Yes. As with adults, minors must be given a paid rest period for every work segment of four hours or the major portion thereof (any period longer than two hours). Although rest periods for adults must be at least 10 minutes, they must be at least 15 minutes for minors. In addition, minors must be given at least a 30-minute meal period for any work period of six or more hours. This meal period can be unpaid as long as the minor is completely relieved of all duties. Exceptions to meal period requirements do not apply to 14- and 15-year-old employees.

Is there any work that is excluded from the child labor regulations?

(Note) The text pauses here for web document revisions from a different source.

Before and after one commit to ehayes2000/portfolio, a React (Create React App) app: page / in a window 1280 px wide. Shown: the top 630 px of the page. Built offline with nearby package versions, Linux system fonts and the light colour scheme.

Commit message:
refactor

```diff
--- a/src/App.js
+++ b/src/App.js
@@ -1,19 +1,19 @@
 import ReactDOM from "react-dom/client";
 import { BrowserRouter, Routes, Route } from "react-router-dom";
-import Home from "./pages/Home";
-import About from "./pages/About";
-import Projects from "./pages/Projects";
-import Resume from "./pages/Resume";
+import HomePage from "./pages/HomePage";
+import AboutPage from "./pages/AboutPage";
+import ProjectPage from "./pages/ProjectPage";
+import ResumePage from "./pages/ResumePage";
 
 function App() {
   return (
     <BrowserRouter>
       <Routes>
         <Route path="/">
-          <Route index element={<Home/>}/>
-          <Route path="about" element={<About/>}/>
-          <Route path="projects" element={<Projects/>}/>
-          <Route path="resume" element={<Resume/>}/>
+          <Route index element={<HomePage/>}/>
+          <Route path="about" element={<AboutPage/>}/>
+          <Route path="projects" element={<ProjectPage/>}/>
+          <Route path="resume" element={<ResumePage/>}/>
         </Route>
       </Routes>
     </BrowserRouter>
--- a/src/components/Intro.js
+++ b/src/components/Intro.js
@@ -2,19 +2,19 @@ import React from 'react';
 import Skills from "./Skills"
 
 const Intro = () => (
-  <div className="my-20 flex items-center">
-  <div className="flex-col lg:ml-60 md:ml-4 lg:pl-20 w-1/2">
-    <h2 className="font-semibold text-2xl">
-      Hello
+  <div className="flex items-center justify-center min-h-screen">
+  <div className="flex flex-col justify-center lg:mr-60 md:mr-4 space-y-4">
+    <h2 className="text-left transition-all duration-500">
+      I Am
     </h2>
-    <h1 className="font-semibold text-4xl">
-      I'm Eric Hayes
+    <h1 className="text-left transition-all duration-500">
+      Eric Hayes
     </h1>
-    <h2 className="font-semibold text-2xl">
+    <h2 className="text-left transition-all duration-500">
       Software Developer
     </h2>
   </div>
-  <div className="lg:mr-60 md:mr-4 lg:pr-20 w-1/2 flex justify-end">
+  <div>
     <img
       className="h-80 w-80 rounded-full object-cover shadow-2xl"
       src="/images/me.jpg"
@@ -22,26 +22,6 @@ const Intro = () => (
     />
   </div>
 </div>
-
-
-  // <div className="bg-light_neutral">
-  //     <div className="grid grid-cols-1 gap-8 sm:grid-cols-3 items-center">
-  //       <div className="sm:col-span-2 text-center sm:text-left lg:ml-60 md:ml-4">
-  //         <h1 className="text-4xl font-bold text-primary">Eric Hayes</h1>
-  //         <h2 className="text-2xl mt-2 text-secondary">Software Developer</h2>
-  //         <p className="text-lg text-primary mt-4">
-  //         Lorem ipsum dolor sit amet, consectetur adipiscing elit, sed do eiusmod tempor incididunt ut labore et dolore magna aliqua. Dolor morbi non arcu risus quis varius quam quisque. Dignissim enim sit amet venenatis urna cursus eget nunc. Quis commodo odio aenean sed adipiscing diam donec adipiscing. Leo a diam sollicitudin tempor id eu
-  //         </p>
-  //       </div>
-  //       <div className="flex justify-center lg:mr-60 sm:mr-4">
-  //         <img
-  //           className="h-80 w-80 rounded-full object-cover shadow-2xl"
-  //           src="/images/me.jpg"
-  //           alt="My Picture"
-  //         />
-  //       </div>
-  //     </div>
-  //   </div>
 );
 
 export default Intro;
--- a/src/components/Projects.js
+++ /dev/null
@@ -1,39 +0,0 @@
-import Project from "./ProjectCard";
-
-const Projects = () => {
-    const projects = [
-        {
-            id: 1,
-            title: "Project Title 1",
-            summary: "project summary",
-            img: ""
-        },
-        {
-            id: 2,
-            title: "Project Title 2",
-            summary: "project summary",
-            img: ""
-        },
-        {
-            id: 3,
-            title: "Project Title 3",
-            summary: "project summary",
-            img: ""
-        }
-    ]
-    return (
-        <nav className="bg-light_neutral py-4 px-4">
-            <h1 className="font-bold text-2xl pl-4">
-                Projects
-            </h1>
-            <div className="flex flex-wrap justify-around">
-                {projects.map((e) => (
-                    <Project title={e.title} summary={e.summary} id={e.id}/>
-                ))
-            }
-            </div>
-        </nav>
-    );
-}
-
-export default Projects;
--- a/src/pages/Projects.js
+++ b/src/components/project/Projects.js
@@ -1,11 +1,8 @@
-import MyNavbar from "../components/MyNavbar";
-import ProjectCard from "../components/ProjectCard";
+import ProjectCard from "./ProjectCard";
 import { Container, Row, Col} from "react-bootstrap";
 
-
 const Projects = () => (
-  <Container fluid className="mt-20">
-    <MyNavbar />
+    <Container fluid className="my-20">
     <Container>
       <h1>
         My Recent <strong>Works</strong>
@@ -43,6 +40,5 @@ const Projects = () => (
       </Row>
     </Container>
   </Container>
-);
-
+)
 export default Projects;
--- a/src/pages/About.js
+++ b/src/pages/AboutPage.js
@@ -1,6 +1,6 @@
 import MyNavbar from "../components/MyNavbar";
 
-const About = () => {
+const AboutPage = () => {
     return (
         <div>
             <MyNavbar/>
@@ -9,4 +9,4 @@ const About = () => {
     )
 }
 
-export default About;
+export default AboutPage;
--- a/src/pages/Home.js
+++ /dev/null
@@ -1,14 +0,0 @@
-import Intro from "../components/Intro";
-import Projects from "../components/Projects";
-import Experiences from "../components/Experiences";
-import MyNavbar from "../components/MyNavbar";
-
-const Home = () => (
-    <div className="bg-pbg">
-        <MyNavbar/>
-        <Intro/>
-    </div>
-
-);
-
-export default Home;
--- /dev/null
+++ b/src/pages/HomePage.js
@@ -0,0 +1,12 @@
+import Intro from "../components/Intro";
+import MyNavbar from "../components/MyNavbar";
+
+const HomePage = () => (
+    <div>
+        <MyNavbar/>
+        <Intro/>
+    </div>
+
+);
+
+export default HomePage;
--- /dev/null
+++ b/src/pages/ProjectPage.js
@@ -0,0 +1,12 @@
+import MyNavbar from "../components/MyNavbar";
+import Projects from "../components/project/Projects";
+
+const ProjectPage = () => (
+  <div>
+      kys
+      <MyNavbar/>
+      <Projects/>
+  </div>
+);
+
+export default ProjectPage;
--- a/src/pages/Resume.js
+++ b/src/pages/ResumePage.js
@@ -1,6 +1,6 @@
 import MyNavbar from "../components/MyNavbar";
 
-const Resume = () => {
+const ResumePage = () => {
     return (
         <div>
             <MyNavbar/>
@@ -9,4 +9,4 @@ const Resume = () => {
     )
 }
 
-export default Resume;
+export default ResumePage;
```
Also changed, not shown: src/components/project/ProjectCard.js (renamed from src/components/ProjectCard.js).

Yes. Minors delivering newspapers or performing domestic work (such as lawn-mowing or baby-sitting) in private residences are not covered by child labor laws. Likewise, referees or assistant referees in youth or adult recreational soccer matches are not covered by child labor laws.

I need landscaping work done around my office. Can I employ a minor to operate a power-driven lawnmower?

Yes, if the minor is 16 or 17. Fourteen- and 15-year-olds may not operate power-driven mowers (except at private residences, as indicated above.)

If a minor arrives for a scheduled shift but is not needed, must the employer still pay for part of the minor´s scheduled hours?

Yes, the employer must pay either the amount the minor would have earned for half the shift, or one hour´s wages, whichever is greater. [Note: A similar law for adults was repealed in 1990.]

Can I employ a 17-year-old to deliver items to customers?

No. Although minors with valid driver´s licenses may drive to and from work, they may not drive on public roads while on the job. There are limited exceptions for 16- and 17-year-olds in agriculture.

Can I employ a 15-year-old to cook in my restaurant?

No, unless the cooking is done in a place visible to the public, such as a soda fountain, lunch counter, snack bar or cafeteria serving counter. Sixteen- and 17-year-olds may perform kitchen work out of the public view, provided they do not use certain hazardous baking, mixing and slicing machinery.

Are minors in agriculture subject to the same limitations?

Different rules apply to minors working in agriculture. For example, minors as young as 12 years old may pick crops on a farm where their parents are employed, or if their parents provide written consent. 

Disclaimer: This website is not intended as legal advice. Any responses to specific questions are based on the facts as we understand them and the law that was current when the responses were written. They are not intended to apply to any other situations. This communication is not an agency order. If you need legal advice, please consult an attorney.​